 Our lakeside ramblings led us to the high ridges of Mt. Skykomish, and I clambered about on the crags trying to find a route to the top, but the only good route I could find involved dropping down 200 feet of scree to the bed of an old glacier and climbing out the other side.  Instead, I scrambled carefully along steep bits of snowfields to get a view out to the ocean towards the west. My mother is not a risk taker, and was happy to sit on an outcrop and watch my ascent with trepidation.

Mt. Cruiser and the Gladys Divide

The Valley of Heaven

On our way down to the lake we met a group of foreign hikers on their way up the mountain, and they asked us about the condition of the snowfields that we had avoided earlier, considering them to be icy slopes of death. We warned them that if they tried to cross the snowfields, they could slide all the way to the bottom and be smashed against the rocks there. They thanked us and went on their way. Later, we watched sheepishly as they repeatedly climbed up and then came carelessly sledding down those near vertical snowfields whooping it up before heading back down the trail from the lake.
Lake of the Angels from the South
We took a slower descent to the inlet of the lake and marveled at how the the wide gravel bar appeared to be scene pulled right out the Alaskan wilderness. I couldn’t resist taking the plunge into the beckoning waters. Swimming in the Lake of the Angels turned out to be a......refreshing experience; put simply, swimming in a snowfield would have been a balmy experience by comparison. Afterward, as I lay like a melting ice cube on a rock, attempting to dry out before frostbite set in, I witnessed a strange phenomenon: a teenager, left behind to hang out in his tent while his family went out exploring, emerged from his tent, and began wildly staggering around camp swinging a piece of driftwood crazily through the air as if assailed by invisible demons. Then the flies descended upon us and we realized that the unfortunate camper across the lake WAS being assailed by invisible demons! Flailing in a similar fashion, we high tailed it back to the tent where we sat and stared at the multitude of vicious, winged blood-sucking monsters swarming against the walls of the tent.

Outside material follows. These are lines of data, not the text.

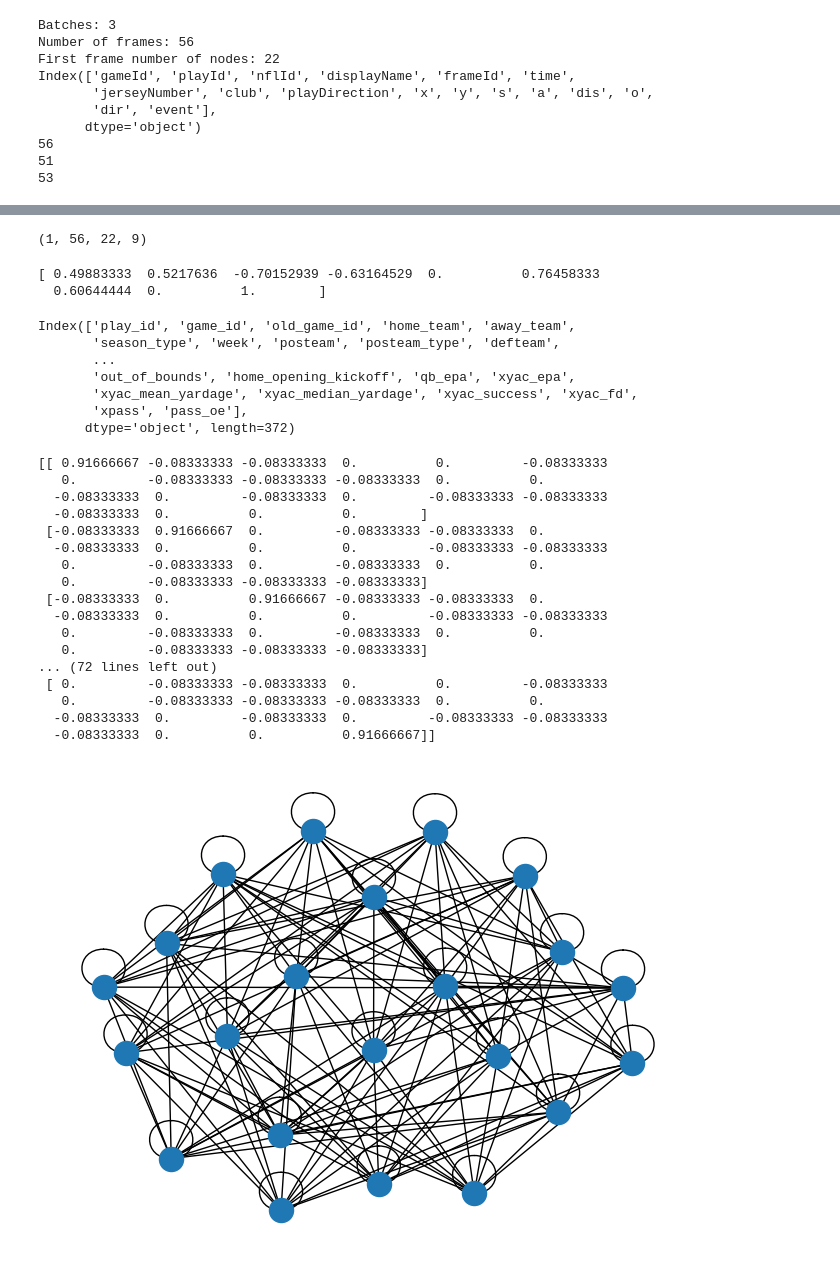
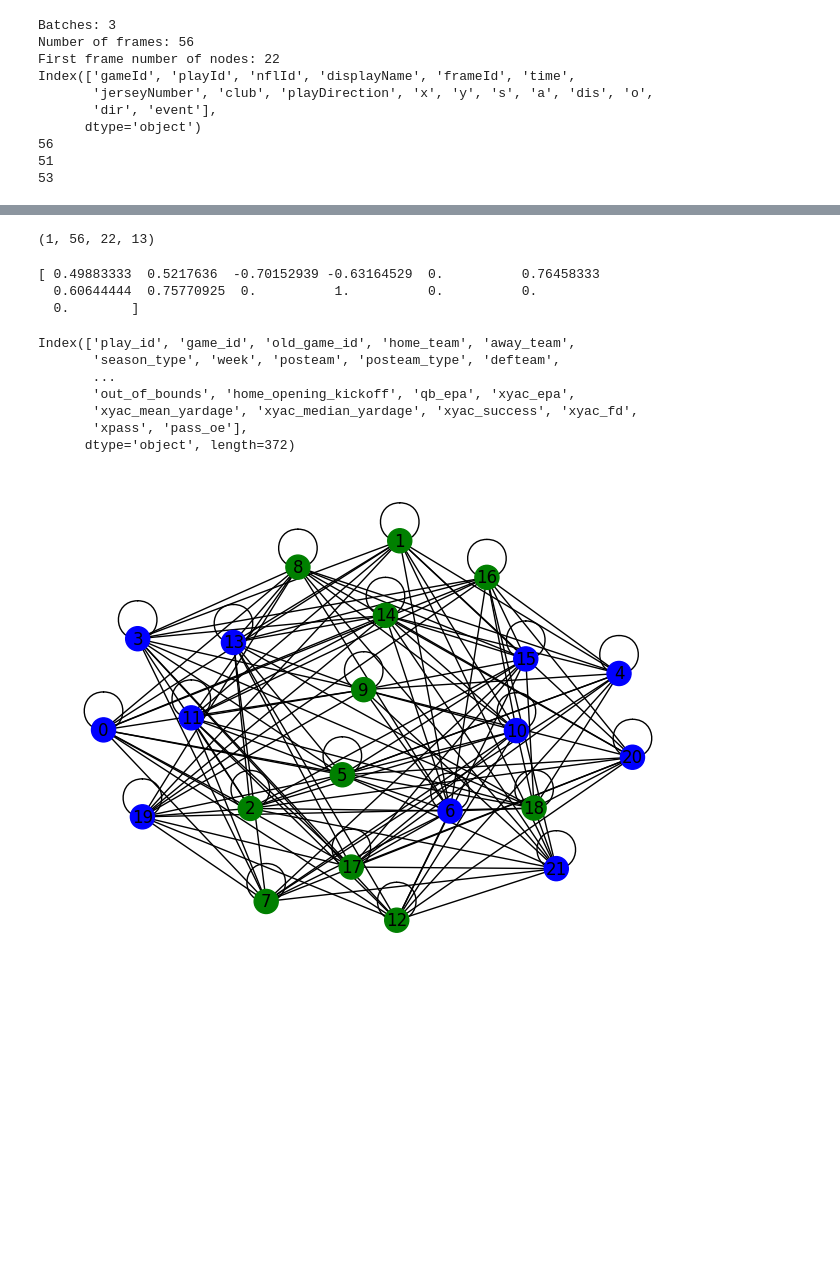
Before and after one commit to jvalderr239/GCN, a Jupyter notebook: notebooks/data_visualization.ipynb, the cells around one changed output, grey strips where cells are left out. Drawn from its saved outputs; the diff is of its cells as text; code cells hidden in the pictures; blank space fills up the shorter version.

```diff
--- a/notebooks/data_visualization.ipynb
+++ b/notebooks/data_visualization.ipynb
@@ -165,6 +170,14 @@ for lst_of_frames in frame_data:
         frame = frames.sort_values(by="nflId")
         merged_games = pd.merge(games_df, frame, left_on='gameId', right_on='gameId')
         merged_plays = pd.merge(plays_df, frame, left_on=['gameId','playId'], right_on=['gameId','playId'])
+        merged_tackles = pd.merge(
+            tackles_df,
+            frame,
+            left_on=['gameId','playId'],
+            right_on=['gameId','playId'],
+            suffixes=["_tackler", None]
+        )
+        player_attributes = players_df.set_index("nflId")
         x_vals = frame[["x"]].values / 120
         y_vals = frame[["y"]].values / 53.3
         s_vals = (frame[["s"]] - lst_of_frames[0][["s"]].mean())/lst_of_frames[0][["s"]].std()
@@ -172,10 +185,17 @@ for lst_of_frames in frame_data:
         dis_vals = frame[["dis"]].values
         o_vals = frame[["o"]].values / 360
         dir_vals = frame[["dir"]].values / 360
+        weight_vals = ((
+            player_attributes.loc[frame["nflId"]]["weight"].values - player_attributes["weight"].values.min()) /
+        (player_attributes["weight"].values.max() -player_attributes["weight"].values.min()))[..., np.newaxis]
         is_home = np.where(merged_games["homeTeamAbbr"].values  == merged_games["club"].values, 1, 0)[..., np.newaxis]
         is_in_possesion = np.where(merged_plays["possessionTeam"].values  == merged_plays["club"].values, 1, 0)[..., np.newaxis]
+        is_ball_carrier = np.where(merged_plays["nflId"].values  == merged_plays["ballCarrierId"].values, 1, 0)[..., np.newaxis]
+        is_involved = np.isin(frame[["nflId"]].values, merged_tackles["nflId_tackler"].unique())
+        is_tackle_play = frame[["event"]].isin(["tackle", "fumble", "first_contact"])
         current = np.concatenate(
-            [x_vals, y_vals, s_vals, a_vals, dis_vals, o_vals, dir_vals, is_home, is_in_possesion],
+            [x_vals, y_vals, s_vals, a_vals, dis_vals, o_vals, dir_vals, weight_vals,
+             is_home, is_in_possesion, is_ball_carrier, is_involved, is_tackle_play],
             axis=1
             )[np.newaxis, ...]
         # Generate sequences of frames (len_input_seq)
@@ -198,12 +225,13 @@ Index(['gameId', 'playId', 'nflId', 'displayName', 'frameId', 'time',
 # (batch_size, frame, num_nodes, num_features)
 print(data.shape)
 # %% [output]
-(1, 56, 22, 9)
+(1, 56, 22, 13)
 # %%
 print(data[0][0][0])
 # %% [output]
 [ 0.49883333  0.5217636  -0.70152939 -0.63164529  0.          0.76458333
-  0.60644444  0.          1.        ]
+  0.60644444  0.75770925  0.          1.          0.          0.
+  0.        ]
 # %%
 import nfl_data_py as nfl
 nfl.see_pbp_cols()
@@ -218,33 +259,21 @@ Index(['play_id', 'game_id', 'old_game_id', 'home_team', 'away_team',
 # %%
 adj = []
+cmap = []
 for elements in data[0][0]:
     current_element = []
     for other_elements in data[0][0]:
-        current_element.append(elements[-2] != other_elements[-2])
+        is_not_same_team = elements[-2] != other_elements[-2]
+        current_element.append(is_not_same_team)
+    if elements[-2]:
+        cmap.append('b')
+    else:
+        cmap.append('g')
     adj.append(current_element)
 # %%
 import networkx as nx
 A=np.matrix(adj) + np.identity(len(adj))
 G = nx.Graph(np.array(A))
 A = nx.normalized_laplacian_matrix(G).toarray()
-print(A)
-nx.draw(G)
+nx.draw(G, node_color=cmap, with_labels=True)
 # %% [output]
-[[ 0.91666667 -0.08333333 -0.08333333  0.          0.         -0.08333333
-   0.         -0.08333333 -0.08333333 -0.08333333  0.          0.
-  -0.08333333  0.         -0.08333333  0.         -0.08333333 -0.08333333
-  -0.08333333  0.          0.          0.        ]
- [-0.08333333  0.91666667  0.         -0.08333333 -0.08333333  0.
-  -0.08333333  0.          0.          0.         -0.08333333 -0.08333333
-   0.         -0.08333333  0.         -0.08333333  0.          0.
-   0.         -0.08333333 -0.08333333 -0.08333333]
- [-0.08333333  0.          0.91666667 -0.08333333 -0.08333333  0.
-  -0.08333333  0.          0.          0.         -0.08333333 -0.08333333
-   0.         -0.08333333  0.         -0.08333333  0.          0.
-   0.         -0.08333333 -0.08333333 -0.08333333]
-... (72 lines left out)
- [ 0.         -0.08333333 -0.08333333  0.          0.         -0.08333333
-   0.         -0.08333333 -0.08333333 -0.08333333  0.          0.
-  -0.08333333  0.         -0.08333333  0.         -0.08333333 -0.08333333
-  -0.08333333  0.          0.          0.91666667]]
-[figure, old version]
+[figure, new version]
```
Also changed, not shown: parts of 5 cells of this notebook, 6 other files.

The next morning we sadly left this Shangri-la, and the return trip was if anything worse than the trip in! When ascending, you tend to focus on your destination, on going up. When descending we were all too aware of the yawning depths of the valley below. Finally, our legs so wobbly that we could have poured them into a jelly mold, we reached the trailhead and our waiting cans of sun-boiled soda. We followed the warm pop with an ice cold dip in Whitehorse Creek near the trailhead.
Cooling off in Whitehorse Creek

We were happy to be out of the insects and the heat, and having passed several groups headed up to the lake for the weekend, glad to have avoided the crowds. Our sense of accomplishment may have been a bit dulled by a photo I saw on the Internet  later in the year, of a family with small children climbing the steep trail that had nearly conquered us. But for us, it was a victory, and at night when I step out in my yard, I remember the stars over the mountains, with the distant lights of cities twinkling from another universe where civilization lurks, and imagine myself there again, in the Valley of Heaven where only angels and a few intrepid explorers dare to go.